** Instructions for the task **
Where does "main" occur in the listing? Copy every line that holds it.
++++ Provided records
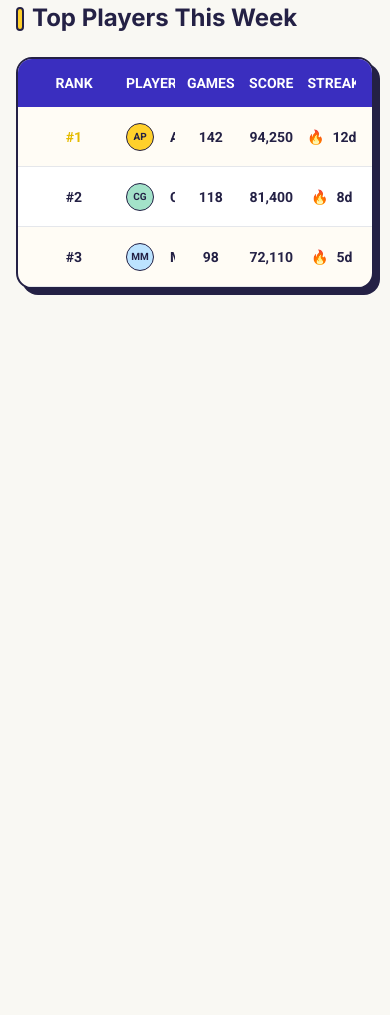
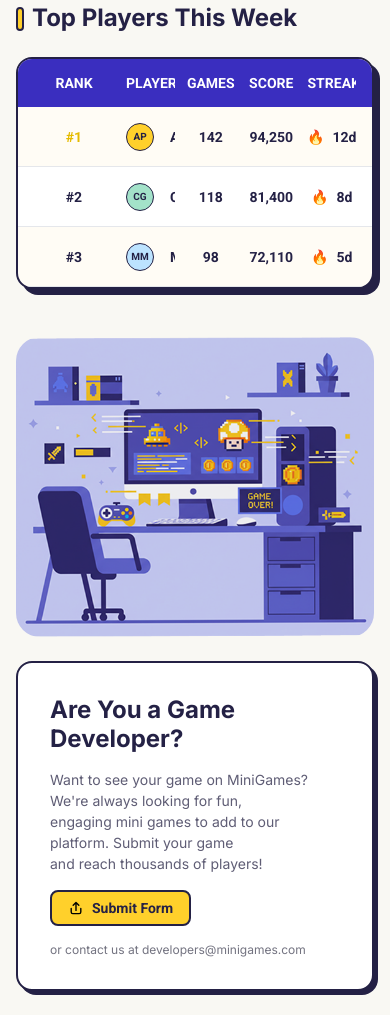
Before and after one commit to voarix/minigames, a website built with Vite: page index.html in a window 390 px wide. Shown: the part 872-1887 px from the top of the page. Before the commit the page ends 1185 px from the top, so only its background shows below. Built offline with nearby package versions, Linux system fonts and the light colour scheme.

Commit message:
feat: add game developer section

```diff
--- /dev/null
+++ b/src/components/game-developer/game-developer.scss
@@ -0,0 +1,200 @@
+@use "../../styles/tokens" as tokens;
+@use "../../styles/mixins" as mixins;
+
+.game-developer {
+  background-color: tokens.$color-bg;
+}
+
+.game-developer__container {
+  display: grid;
+  grid-template-columns:
+    minmax(0, tokens.$game-developer-illustration-width-desktop)
+    minmax(0, 1fr);
+  align-items: center;
+  gap: tokens.$size-5;
+  max-width: tokens.$breakpoint-desktop;
+  margin: 0 auto;
+  padding: tokens.$size-5 tokens.$size-15;
+}
+
+.game-developer__illustration {
+  overflow: hidden;
+  border-radius: tokens.$corner-extra-large;
+}
+
+.game-developer__image {
+  width: 100%;
+  height: auto;
+}
+
+.game-developer__content {
+  display: flex;
+  min-height: tokens.$game-developer-card-min-height-desktop;
+  flex-direction: column;
+  align-items: flex-start;
+  justify-content: center;
+  padding: 0 tokens.$size-5;
+  border: tokens.$border-width-regular solid tokens.$color-on-primary;
+  border-radius: tokens.$corner-large;
+  color: tokens.$color-on-primary;
+  background-color: tokens.$color-white;
+  box-shadow: tokens.$shadow-level-1;
+}
+
+.game-developer__title {
+  font-size: tokens.$font-size-headline-large;
+  font-weight: tokens.$font-weight-bold;
+  margin-bottom: tokens.$size-4;
+}
+
+.game-developer__description {
+  width: 100%;
+  max-width: tokens.$game-developer-copy-width-desktop;
+  color: tokens.$color-on-bg;
+  font-size: tokens.$font-size-body-large;
+  line-height: 1.5;
+  white-space: pre-line;
+}
+
+.game-developer__button {
+  display: inline-flex;
+  align-items: center;
+  gap: tokens.$size-1;
+  margin-top: tokens.$size-3;
+  padding: tokens.$button-padding-xsmall-inline
+    tokens.$button-padding-large-inline;
+  border: tokens.$border-width-regular solid tokens.$color-on-primary;
+  border-radius: tokens.$corner-small;
+  color: tokens.$color-on-primary;
+  background-color: tokens.$color-primary;
+  font-family: tokens.$font-family-roboto;
+  font-size: tokens.$font-size-body-large;
+  font-weight: tokens.$font-weight-bold;
+  cursor: pointer;
+  transition:
+    background-color tokens.$transition-duration-fast ease,
+    box-shadow tokens.$transition-duration-fast ease,
+    transform tokens.$transition-duration-fast ease;
+
+  &:hover,
+  &:focus-visible {
+    background-color: tokens.$color-primary-high;
+  }
+
+  &:active {
+    box-shadow: none;
+    transform: translate(tokens.$size-0-5, tokens.$size-0-5);
+  }
+}
+
+.game-developer__button-icon {
+  width: tokens.$size-3;
+  height: tokens.$size-3;
+}
+
+.game-developer__contact {
+  margin-top: tokens.$size-3;
+  color: tokens.$color-on-bg-low;
+  font-size: tokens.$font-size-label-large;
+}
+
+@include mixins.media-max(tokens.$breakpoint-carousel-compact) {
+  .game-developer__container {
+    grid-template-columns: minmax(0, 1fr) minmax(0, 1.4fr);
+    gap: tokens.$size-4;
+    padding: tokens.$size-5 tokens.$size-8;
+  }
+
+  .game-developer__content {
+    min-height: 0;
+    padding: tokens.$size-4;
+  }
+}
+
+@include mixins.media-max(tokens.$breakpoint-tablet) {
+  .game-developer__container {
+    grid-template-columns: minmax(0, 1fr);
+    gap: tokens.$size-3;
+    padding: tokens.$size-3 tokens.$size-5;
+  }
+
+  .game-developer__content {
+    padding: tokens.$size-4;
+  }
+
+  .game-developer__illustration {
+    height: tokens.$game-developer-illustration-height-tablet;
+  }
+
+  .game-developer__image {
+    height: 100%;
+    object-fit: cover;
+    object-position: center;
+  }
+
+  .game-developer__title {
+    font-size: tokens.$font-size-headline-medium;
+    margin-bottom: tokens.$size-2;
+  }
+
+  .game-developer__description {
+    font-size: tokens.$font-size-body-small;
+    max-width: tokens.$game-developer-copy-width-tablet;
+  }
+
+  .game-developer__button {
+    margin-top: tokens.$size-2;
+    padding: tokens.$button-padding-small-block
+      tokens.$button-padding-small-inline;
+    font-size: tokens.$font-size-label-large;
+  }
+
+  .game-developer__button-icon {
+    width: tokens.$size-2;
+    height: tokens.$size-2;
+  }
+
+  .game-developer__contact {
+    margin-top: tokens.$size-2;
+    font-size: tokens.$font-size-label-medium;
+  }
+}
+
+@include mixins.media-max(tokens.$breakpoint-carousel-mobile-layout) {
+  .game-developer__container {
+    padding: tokens.$size-3 tokens.$size-2;
+  }
+}
+
+@include mixins.media-max(tokens.$breakpoint-mobile) {
+  .game-developer__container {
+    gap: tokens.$size-2;
+    padding: tokens.$size-2;
+  }
+
+  .game-developer__illustration {
+    height: auto;
+    border-radius: tokens.$corner-large;
+  }
+
+  .game-developer__image {
+    height: auto;
+  }
+
+  .game-developer__content {
+    padding: tokens.$size-3;
+    border-radius: tokens.$corner-extra-large;
+  }
+
+  .game-developer__title {
+    font-size: tokens.$font-size-headline-medium;
+  }
+
+  .game-developer__description {
+    font-size: tokens.$font-size-label-medium;
+  }
+
+  .game-developer__button {
+    font-size: tokens.$font-size-label-medium;
+  }
+}
--- /dev/null
+++ b/src/components/game-developer/game-developer.ts
@@ -0,0 +1,51 @@
+import "./game-developer.scss";
+import developerIllustration from "../../assets/illustrations/game-developer.png";
+import uploadIcon from "../../assets/icons/upload.svg";
+
+export const createGameDeveloper = (): HTMLElement => {
+  const section = document.createElement("section");
+  const container = document.createElement("div");
+  const illustration = document.createElement("div");
+  const image = document.createElement("img");
+  const content = document.createElement("div");
+  const title = document.createElement("h2");
+  const description = document.createElement("p");
+  const button = document.createElement("button");
+  const buttonIcon = document.createElement("img");
+  const contact = document.createElement("p");
+
+  section.className = "game-developer";
+  container.className = "game-developer__container";
+  illustration.className = "game-developer__illustration";
+  image.className = "game-developer__image";
+  content.className = "game-developer__content";
+  title.className = "game-developer__title";
+  description.className = "game-developer__description";
+  button.className = "game-developer__button";
+  buttonIcon.className = "game-developer__button-icon";
+  contact.className = "game-developer__contact";
+
+  title.id = "game-developer-title";
+  title.textContent = "Are You a Game Developer?";
+  description.textContent =
+    "Want to see your game on MiniGames? We're always looking for fun,\nengaging mini games to add to our platform. Submit your game\nand reach thousands of players!";
+  contact.textContent = "or contact us at developers@minigames.com";
+
+  image.src = developerIllustration;
+  image.alt = "";
+
+  button.type = "button";
+  buttonIcon.src = uploadIcon;
+  buttonIcon.alt = "";
+  button.append(buttonIcon, "Submit Form");
+
+  section.setAttribute("aria-labelledby", title.id);
+  illustration.setAttribute("aria-hidden", "true");
+
+  illustration.append(image);
+  content.append(title, description, button, contact);
+  container.append(illustration, content);
+  section.append(container);
+
+  return section;
+};
--- a/src/pages/home/home-page.ts
+++ b/src/pages/home/home-page.ts
@@ -1,4 +1,5 @@
 import { createCarousel } from "../../components/carousel/carousel.ts";
+import { createGameDeveloper } from "../../components/game-developer/game-developer.ts";
 import { createHero } from "../../components/hero/hero.ts";
 import { createLeaderboard } from "../../components/leaderboard/leaderboard.ts";
 
@@ -7,8 +8,9 @@ export const createHomePage = (): HTMLElement => {
   const hero = createHero();
   const carousel = createCarousel();
   const leaderboard = createLeaderboard();
+  const gameDeveloper = createGameDeveloper();
 
-  main.append(hero, carousel, leaderboard);
+  main.append(hero, carousel, leaderboard, gameDeveloper);
 
   return main;
 };
--- a/src/styles/_tokens.scss
+++ b/src/styles/_tokens.scss
@@ -156,6 +156,7 @@ $game-card-overlay-gradient: linear-gradient(
   rgba($color-black, 0.85) 46%
 );
 
+// Leaders section
 $leaderboard-rank-column-width: 80px;
 $leaderboard-column-width-desktop: 294px;
 
@@ -164,3 +165,11 @@ $leaderboard-avatar-size-tablet: 28px;
 $leaderboard-row-padding-mobile: 12px;
 
 $shadow-row-divider: inset 0 -1px 0 $color-outline;
+
+// Game developer section
+$game-developer-illustration-width-desktop: 680px;
+$game-developer-illustration-height-tablet: 300px;
+$game-developer-card-min-height-desktop: 344px;
+
+$game-developer-copy-width-desktop: 590px;
+$game-developer-copy-width-tablet: 560px;
```
Also changed, not shown: src/assets/icons/upload.svg (added), src/assets/illustrations/game-developer.png (added).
++++++++
** Completed exercise **
-  main.append(hero, carousel, leaderboard);
+  main.append(hero, carousel, leaderboard, gameDeveloper);
   return main;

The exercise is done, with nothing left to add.